WHAT IS NEEDED:
The result should be every line of the listing that holds the word "Lightless".

------

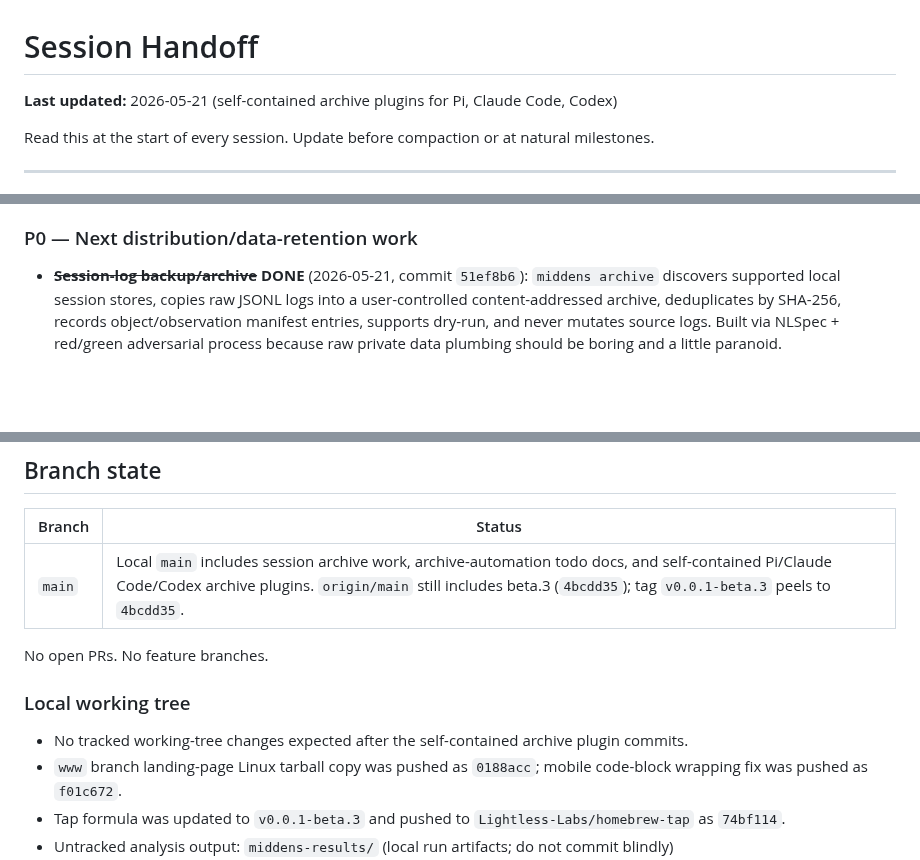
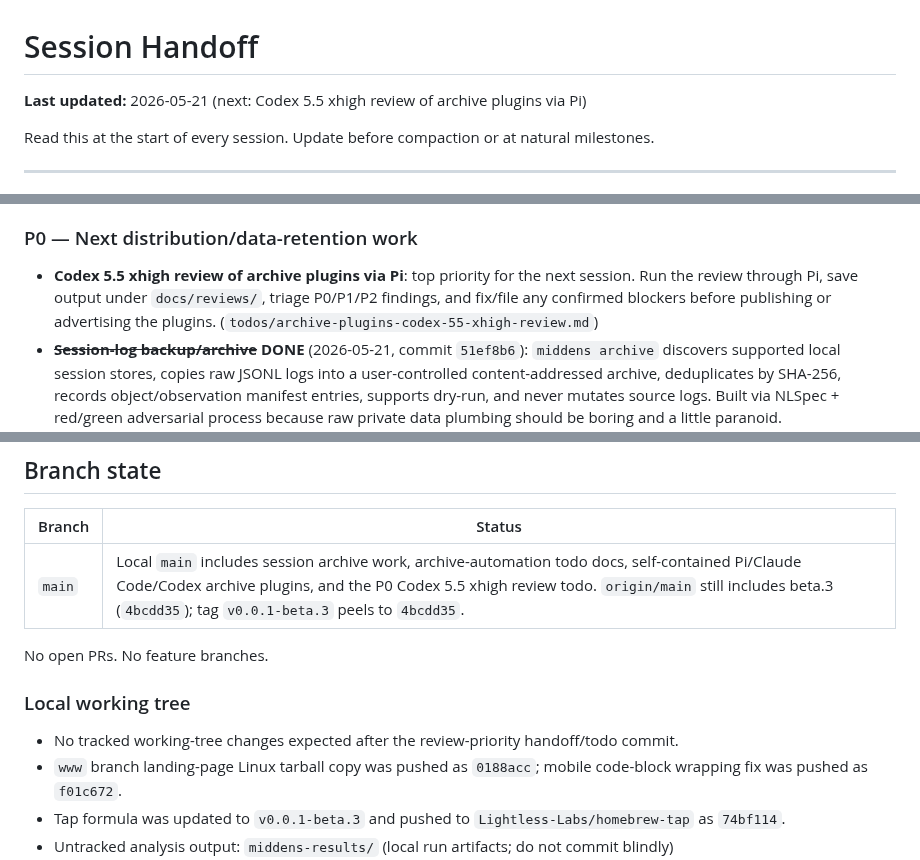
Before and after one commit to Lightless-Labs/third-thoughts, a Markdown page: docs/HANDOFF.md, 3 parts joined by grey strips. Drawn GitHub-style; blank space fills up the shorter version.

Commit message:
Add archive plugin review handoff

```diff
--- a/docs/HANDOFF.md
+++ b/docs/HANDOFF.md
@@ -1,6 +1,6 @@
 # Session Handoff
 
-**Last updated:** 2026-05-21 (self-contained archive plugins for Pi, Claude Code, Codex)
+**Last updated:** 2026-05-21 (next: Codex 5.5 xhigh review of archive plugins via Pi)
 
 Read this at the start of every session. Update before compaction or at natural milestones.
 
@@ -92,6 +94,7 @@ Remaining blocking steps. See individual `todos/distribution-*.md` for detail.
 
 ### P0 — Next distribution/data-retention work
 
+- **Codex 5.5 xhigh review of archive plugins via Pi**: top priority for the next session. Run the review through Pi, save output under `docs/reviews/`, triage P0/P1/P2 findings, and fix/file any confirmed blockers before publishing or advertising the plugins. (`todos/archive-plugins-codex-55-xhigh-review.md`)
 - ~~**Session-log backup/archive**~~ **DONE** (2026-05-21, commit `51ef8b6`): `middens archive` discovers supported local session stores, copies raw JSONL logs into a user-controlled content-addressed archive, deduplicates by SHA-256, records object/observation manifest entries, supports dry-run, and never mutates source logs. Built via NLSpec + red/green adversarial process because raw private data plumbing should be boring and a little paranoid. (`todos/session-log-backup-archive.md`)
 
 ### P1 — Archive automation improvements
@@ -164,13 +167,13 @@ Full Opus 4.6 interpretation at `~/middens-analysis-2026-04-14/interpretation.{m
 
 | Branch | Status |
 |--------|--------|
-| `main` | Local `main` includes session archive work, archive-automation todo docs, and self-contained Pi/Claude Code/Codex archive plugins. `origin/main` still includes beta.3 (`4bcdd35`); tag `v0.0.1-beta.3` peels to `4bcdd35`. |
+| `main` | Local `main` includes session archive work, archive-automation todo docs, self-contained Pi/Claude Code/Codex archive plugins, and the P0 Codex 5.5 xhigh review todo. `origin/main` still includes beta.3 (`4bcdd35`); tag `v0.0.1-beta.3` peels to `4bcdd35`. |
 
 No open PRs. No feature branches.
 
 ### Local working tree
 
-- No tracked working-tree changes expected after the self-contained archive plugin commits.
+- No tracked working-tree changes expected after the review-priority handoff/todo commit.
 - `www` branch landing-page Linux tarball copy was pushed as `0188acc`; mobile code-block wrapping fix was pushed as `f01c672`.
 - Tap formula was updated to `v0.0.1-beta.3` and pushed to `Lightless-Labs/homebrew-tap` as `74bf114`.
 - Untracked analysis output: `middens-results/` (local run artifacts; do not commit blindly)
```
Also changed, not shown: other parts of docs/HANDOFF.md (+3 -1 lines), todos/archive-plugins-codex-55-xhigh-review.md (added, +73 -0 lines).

------

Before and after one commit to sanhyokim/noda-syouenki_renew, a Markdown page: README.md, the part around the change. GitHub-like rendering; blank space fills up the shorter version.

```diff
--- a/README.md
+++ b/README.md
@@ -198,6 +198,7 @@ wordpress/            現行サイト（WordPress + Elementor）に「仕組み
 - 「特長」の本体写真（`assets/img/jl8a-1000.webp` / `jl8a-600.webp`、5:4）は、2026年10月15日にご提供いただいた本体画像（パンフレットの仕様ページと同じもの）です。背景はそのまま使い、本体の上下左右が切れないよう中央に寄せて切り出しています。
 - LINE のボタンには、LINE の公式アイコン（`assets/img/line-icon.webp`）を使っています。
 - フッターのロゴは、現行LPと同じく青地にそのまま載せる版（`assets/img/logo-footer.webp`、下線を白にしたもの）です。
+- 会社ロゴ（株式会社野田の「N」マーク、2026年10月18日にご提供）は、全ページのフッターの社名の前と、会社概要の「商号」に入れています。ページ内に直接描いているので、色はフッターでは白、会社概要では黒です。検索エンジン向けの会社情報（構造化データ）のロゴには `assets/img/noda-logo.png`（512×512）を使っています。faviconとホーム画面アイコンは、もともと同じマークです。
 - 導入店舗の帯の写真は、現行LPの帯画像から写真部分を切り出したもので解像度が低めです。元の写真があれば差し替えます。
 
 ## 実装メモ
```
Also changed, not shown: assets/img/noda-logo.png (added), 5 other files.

------

REPLY TO THE EXERCISE:
Before and after one commit to Lightless-Labs/third-thoughts, a Markdown page: docs/HANDOFF.md, 3 parts joined by grey strips. Drawn GitHub-style; blank space fills up the shorter version.
 - Tap formula was updated to `v0.0.1-beta.3` and pushed to `Lightless-Labs/homebrew-tap` as `74bf114`.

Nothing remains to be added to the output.